Albert Bazeyan, the former Yerevan mayor who has made similar accusations since his dismissal, is asked by “Iravunk” to comment on this argument. He explains that he could not publicly criticize the government while in office but always raised the issue with the country’s leaders. Bazeyan also believes that corruption can not be eradicated in a single government can not be.
“Haykakan Zhamanak” quotes opposition leader Ashot Manucharian as commending Artashes Geghamian for his severe criticism of Robert Kocharian’s staffing policy voiced on Monday. This, according to Manucharian, dispels doubts about Geghamian’s opposition credentials. “From now on it is clear that cooperation of forces that are ready to revolt against Kocharian’s destructive policy will be put on a stable footing,” he says. Manucharian’s National Accord Front has been holding rallies in various parts of the country to collect signatures in support of the president’s resignation.

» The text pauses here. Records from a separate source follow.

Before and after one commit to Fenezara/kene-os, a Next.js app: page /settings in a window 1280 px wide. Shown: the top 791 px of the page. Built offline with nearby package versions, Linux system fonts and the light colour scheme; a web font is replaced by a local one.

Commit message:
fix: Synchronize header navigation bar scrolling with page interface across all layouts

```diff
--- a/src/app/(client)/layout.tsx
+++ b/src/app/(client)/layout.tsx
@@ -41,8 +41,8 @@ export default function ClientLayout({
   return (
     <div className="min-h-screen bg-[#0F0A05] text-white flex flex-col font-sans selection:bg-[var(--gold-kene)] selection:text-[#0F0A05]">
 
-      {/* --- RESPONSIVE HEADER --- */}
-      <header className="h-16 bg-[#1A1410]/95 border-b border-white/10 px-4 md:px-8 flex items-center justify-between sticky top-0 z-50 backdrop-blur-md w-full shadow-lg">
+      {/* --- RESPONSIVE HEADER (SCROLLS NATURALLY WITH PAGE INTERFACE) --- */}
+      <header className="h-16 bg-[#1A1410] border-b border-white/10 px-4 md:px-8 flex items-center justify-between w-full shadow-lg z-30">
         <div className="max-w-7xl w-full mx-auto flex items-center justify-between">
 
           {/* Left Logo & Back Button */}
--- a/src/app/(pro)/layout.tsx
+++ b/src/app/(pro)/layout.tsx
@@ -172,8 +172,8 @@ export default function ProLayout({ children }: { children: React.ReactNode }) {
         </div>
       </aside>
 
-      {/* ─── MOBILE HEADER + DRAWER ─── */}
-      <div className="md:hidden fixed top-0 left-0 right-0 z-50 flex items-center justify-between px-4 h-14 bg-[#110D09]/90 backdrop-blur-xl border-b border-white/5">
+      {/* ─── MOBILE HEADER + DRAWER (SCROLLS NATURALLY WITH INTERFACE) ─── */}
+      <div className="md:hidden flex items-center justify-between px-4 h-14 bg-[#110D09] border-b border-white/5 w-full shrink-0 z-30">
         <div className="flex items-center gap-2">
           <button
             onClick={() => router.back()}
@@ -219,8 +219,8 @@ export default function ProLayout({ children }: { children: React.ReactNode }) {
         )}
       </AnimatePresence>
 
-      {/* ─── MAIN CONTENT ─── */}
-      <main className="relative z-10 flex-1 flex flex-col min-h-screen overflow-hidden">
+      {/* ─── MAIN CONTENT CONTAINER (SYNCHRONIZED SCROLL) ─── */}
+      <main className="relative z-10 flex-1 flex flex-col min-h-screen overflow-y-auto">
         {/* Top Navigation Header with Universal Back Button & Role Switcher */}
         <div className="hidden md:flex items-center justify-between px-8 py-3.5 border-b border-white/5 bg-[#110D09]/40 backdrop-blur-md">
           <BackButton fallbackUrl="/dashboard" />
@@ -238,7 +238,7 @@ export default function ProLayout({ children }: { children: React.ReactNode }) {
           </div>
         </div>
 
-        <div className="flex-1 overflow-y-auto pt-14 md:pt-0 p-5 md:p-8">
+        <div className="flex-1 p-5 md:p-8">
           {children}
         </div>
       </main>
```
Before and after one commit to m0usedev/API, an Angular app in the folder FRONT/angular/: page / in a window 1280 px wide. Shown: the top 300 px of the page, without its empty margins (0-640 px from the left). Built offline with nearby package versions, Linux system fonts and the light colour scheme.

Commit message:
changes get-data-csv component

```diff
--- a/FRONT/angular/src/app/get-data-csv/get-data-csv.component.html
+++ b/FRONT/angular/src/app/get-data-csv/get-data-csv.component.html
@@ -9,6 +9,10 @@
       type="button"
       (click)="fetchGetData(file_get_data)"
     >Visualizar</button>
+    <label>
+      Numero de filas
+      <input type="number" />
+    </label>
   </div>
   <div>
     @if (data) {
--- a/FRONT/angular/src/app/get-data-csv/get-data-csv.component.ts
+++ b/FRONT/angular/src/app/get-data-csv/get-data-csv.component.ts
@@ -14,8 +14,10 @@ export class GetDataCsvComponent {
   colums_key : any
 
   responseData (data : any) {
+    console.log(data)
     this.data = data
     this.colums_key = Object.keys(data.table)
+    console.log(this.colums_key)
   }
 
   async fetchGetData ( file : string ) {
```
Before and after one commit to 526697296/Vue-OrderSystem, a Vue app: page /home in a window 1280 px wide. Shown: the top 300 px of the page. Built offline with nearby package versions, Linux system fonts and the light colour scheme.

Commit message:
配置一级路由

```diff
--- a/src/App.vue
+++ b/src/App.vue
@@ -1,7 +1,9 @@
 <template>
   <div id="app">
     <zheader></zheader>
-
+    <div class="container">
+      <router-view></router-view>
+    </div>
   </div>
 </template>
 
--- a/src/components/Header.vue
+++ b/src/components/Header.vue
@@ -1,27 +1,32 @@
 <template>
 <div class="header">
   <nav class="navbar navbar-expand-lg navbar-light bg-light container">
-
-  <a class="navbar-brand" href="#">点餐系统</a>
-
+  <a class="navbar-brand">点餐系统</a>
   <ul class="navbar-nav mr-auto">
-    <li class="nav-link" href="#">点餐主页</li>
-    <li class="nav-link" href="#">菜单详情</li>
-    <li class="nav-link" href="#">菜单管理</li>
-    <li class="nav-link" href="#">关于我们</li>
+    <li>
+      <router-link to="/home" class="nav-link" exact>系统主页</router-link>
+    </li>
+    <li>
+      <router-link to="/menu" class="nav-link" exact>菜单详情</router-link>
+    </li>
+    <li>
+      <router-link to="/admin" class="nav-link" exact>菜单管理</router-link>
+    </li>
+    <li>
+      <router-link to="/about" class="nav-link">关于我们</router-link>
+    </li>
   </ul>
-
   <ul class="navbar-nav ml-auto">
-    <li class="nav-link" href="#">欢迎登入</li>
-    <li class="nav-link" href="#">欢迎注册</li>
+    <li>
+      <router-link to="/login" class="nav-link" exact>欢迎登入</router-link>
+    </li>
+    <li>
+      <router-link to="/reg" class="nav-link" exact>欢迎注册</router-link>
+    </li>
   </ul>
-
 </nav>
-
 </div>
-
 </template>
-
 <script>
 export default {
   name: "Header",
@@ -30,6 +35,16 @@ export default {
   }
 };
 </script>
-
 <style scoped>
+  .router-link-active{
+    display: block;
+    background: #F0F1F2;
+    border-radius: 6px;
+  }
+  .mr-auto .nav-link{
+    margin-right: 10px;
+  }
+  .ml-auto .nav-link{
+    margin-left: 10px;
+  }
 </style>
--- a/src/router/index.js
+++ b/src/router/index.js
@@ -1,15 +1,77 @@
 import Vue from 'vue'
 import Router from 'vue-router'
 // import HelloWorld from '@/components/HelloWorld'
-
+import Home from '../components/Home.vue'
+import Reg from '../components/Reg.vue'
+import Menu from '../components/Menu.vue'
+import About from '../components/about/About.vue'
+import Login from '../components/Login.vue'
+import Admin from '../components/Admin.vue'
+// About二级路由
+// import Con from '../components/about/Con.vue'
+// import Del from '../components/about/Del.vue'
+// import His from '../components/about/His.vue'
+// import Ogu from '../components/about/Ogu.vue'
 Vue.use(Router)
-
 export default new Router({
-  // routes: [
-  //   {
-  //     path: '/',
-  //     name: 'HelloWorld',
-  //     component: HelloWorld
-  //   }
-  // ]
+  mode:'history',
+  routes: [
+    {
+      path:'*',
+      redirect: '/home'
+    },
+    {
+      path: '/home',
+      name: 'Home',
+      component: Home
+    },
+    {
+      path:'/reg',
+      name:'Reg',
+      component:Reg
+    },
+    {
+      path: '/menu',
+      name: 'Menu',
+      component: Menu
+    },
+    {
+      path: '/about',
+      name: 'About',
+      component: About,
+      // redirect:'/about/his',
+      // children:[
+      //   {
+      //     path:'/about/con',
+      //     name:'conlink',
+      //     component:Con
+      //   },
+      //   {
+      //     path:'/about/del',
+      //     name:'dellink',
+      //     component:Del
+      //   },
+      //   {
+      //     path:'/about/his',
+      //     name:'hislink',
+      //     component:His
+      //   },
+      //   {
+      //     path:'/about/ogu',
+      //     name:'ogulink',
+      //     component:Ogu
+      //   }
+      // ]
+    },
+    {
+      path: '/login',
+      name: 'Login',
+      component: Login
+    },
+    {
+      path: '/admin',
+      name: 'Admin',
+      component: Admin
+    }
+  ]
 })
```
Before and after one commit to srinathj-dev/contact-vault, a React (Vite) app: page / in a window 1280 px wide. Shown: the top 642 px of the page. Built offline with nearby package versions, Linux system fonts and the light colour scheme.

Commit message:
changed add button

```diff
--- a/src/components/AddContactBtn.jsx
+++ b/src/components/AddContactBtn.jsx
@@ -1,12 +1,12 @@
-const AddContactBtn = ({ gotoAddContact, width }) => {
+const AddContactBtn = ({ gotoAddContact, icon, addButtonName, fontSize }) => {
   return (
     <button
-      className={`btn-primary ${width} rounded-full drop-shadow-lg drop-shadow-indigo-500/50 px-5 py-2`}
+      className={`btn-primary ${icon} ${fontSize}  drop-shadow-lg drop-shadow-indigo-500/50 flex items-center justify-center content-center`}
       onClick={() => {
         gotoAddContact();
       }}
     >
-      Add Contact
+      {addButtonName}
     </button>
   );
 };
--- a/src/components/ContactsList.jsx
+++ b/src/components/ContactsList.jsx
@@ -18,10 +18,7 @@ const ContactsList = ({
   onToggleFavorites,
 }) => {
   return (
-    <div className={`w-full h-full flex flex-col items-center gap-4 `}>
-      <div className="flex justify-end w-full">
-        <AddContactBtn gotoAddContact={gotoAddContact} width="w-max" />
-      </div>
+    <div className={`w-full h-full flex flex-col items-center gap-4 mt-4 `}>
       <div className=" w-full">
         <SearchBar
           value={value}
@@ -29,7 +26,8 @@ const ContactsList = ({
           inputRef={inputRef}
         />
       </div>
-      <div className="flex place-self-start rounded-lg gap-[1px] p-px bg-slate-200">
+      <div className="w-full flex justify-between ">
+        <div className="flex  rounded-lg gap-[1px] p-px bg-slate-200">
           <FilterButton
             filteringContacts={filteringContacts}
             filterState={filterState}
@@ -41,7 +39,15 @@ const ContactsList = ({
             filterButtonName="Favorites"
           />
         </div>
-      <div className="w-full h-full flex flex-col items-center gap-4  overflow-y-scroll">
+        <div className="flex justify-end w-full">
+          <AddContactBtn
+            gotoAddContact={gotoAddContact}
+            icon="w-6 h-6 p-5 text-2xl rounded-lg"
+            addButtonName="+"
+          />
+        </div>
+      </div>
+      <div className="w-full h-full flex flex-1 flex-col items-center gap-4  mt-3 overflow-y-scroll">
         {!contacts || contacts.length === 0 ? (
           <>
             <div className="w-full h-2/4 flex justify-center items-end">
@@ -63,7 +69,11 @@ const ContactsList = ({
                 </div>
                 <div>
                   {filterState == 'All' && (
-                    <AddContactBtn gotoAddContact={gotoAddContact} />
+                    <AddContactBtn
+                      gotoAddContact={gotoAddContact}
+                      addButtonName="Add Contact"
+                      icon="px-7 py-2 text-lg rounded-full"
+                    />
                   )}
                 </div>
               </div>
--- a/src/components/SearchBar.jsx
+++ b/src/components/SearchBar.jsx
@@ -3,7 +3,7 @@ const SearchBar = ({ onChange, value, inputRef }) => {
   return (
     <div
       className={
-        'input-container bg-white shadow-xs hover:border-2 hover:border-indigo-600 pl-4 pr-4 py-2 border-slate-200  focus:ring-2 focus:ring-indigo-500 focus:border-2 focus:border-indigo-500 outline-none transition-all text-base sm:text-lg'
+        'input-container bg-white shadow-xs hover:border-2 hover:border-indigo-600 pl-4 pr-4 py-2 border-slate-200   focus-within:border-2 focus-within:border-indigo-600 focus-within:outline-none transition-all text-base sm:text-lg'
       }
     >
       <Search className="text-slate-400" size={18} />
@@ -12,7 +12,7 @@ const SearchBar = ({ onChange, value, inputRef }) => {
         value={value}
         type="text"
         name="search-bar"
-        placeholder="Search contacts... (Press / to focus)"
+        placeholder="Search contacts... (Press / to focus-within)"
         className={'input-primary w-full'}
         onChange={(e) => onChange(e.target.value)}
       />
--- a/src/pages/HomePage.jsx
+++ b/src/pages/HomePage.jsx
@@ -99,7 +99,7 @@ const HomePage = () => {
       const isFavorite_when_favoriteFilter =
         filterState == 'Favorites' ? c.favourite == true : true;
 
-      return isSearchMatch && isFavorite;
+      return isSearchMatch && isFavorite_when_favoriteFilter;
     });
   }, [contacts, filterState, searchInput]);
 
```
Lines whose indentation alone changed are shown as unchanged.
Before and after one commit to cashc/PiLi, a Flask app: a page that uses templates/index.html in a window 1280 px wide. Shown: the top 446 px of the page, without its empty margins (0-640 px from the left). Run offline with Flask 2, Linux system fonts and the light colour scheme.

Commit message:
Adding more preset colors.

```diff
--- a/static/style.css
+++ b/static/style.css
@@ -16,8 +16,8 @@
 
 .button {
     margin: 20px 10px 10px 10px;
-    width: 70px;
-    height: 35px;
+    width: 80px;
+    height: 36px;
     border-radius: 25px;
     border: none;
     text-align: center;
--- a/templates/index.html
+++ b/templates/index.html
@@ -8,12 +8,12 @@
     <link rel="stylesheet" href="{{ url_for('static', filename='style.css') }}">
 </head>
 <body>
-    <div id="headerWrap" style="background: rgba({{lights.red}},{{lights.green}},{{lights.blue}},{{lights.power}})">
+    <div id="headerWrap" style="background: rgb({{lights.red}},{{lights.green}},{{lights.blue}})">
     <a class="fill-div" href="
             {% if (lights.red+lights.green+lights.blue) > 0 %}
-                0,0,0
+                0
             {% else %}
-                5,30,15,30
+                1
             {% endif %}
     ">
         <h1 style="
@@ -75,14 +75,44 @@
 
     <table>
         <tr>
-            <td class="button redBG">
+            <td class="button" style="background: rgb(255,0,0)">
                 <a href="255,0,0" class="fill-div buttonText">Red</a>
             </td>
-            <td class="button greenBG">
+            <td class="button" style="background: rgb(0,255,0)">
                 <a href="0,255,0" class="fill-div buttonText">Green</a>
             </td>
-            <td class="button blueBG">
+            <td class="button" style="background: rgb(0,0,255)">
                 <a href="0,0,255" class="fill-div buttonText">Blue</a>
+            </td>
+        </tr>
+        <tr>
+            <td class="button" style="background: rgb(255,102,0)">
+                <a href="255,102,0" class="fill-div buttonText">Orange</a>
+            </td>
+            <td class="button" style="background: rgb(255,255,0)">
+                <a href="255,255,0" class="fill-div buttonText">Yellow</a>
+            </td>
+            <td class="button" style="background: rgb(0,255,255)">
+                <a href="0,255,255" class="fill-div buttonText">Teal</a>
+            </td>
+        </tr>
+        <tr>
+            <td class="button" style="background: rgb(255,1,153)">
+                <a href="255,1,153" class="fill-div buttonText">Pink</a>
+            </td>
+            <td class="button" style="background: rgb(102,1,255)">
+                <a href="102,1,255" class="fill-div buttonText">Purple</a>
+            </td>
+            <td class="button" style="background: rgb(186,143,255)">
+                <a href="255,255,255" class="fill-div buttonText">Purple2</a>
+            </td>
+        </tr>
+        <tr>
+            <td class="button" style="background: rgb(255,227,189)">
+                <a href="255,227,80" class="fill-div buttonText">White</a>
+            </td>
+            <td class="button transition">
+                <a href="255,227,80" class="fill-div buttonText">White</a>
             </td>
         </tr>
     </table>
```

“Aravot” finds no logical explanation for the continued political alliance of the Republican and People’s parties. It calls the existence of two mutually hostile parties within a single bloc a “schizophrenia.”
“Haykakan Zhamanak” reports on the new row in the once opposition National Democratic Union (AZhM). Despite overwhelming support of the party’s grass roots structures, Vazgen Manukian is increasingly challenged by most members of the AZhM board, including Minister for State Property David Vartanian. The paper links their defiance to Manukian’s activities as head of the ad hoc parliamentary commission investigating alleged abuses in the telecommunications sector. It says Manukian’s resolve to expose the dubious deals of the past apparently does not sit well with many senior government officials, including Vartanian.
“Yerkir” continues to make its case against the recently formed Armenian-Turkish reconciliation commission. “While Turkey continues to talk to us on the NGO level, other influential countries of the region primarily develop stable and far-reaching ties with Armenia.” There is therefore no need for Yerevan to fear international isolation and make overtures to Ankara. The authorities should continue to stick to what the paper describes as “pro-Armenian Realpolitik.”
“President Robert Kocharian is very assertive, he won’t cede a single piece of land to the enemy,” Kocharian’s chief military adviser, General Gurgen Dalibaltayan, said recently at a meeting with local people in Javakhetia, according to “Hayots Ashkhar.” Commenting on the Azerbaijani threats to resume hostilities in Karabakh, Dalibaltayan said: “Our rivals have a very short memory and have already forgotten about 1992-1994 when they were asking Armenia to effect a ceasefire. We don’t want a war, but let them make no noise. If they take up machine guns, so will do we. But if they again ask for a ceasefire we won’t repeat the previous mistake.”